▶ **BRIEF**:
Please return all lines in the listing holding the word "Script".

▶ **RECORD SET**:
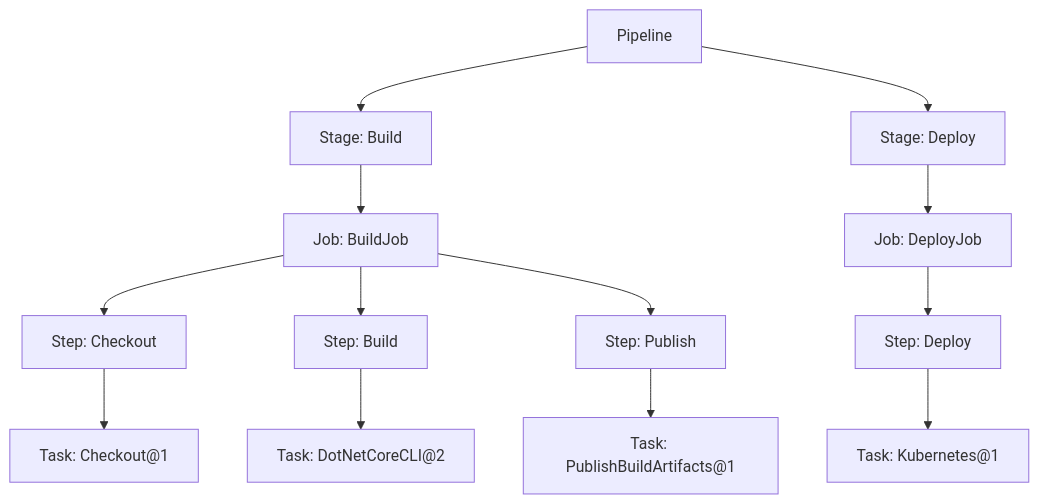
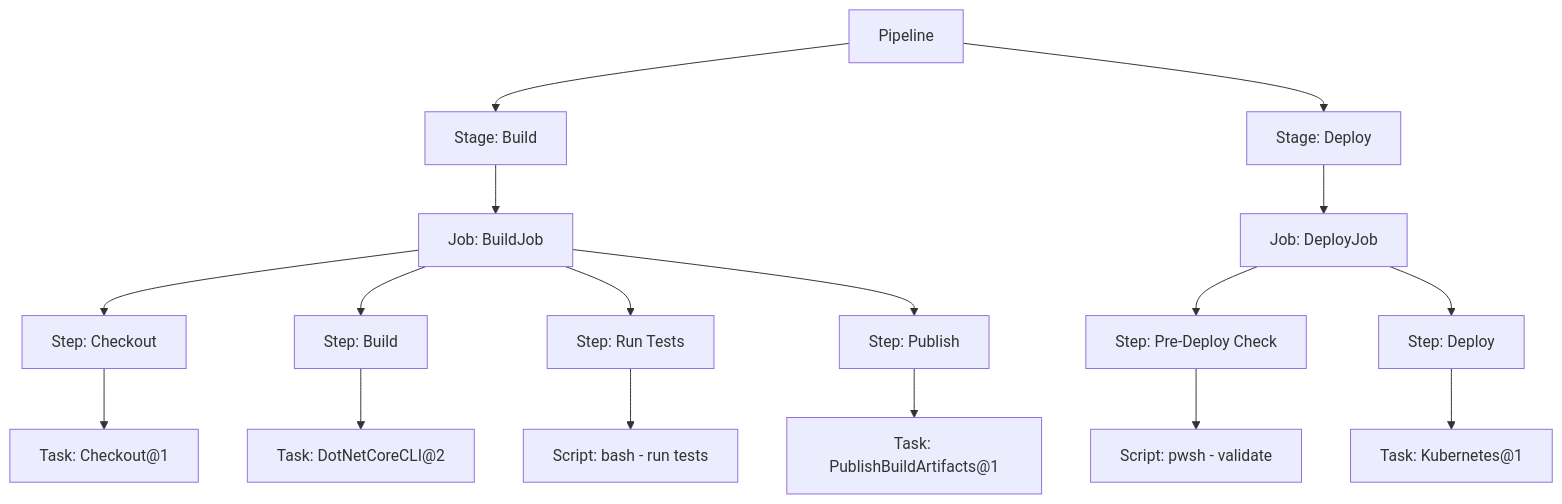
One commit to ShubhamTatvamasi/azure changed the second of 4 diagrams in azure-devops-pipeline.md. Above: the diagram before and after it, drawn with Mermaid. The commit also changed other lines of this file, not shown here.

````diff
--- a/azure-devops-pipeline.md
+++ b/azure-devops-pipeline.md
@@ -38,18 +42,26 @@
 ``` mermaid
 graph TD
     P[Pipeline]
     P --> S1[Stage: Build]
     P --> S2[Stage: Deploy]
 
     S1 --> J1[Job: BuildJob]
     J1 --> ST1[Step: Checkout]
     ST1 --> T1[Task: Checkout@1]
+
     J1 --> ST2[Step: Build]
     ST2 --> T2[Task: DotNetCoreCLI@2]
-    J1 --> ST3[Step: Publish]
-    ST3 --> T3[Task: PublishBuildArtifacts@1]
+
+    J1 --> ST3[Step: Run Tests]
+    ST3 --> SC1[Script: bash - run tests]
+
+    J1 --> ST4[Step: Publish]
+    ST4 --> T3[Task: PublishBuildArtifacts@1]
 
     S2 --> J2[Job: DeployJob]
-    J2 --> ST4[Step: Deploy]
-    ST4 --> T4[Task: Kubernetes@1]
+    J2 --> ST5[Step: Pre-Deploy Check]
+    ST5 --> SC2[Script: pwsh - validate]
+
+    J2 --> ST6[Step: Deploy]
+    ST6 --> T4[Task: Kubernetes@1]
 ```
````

▶ **FINISHED EXERCISE**:
+    ST3 --> SC1[Script: bash - run tests]
+    ST5 --> SC2[Script: pwsh - validate]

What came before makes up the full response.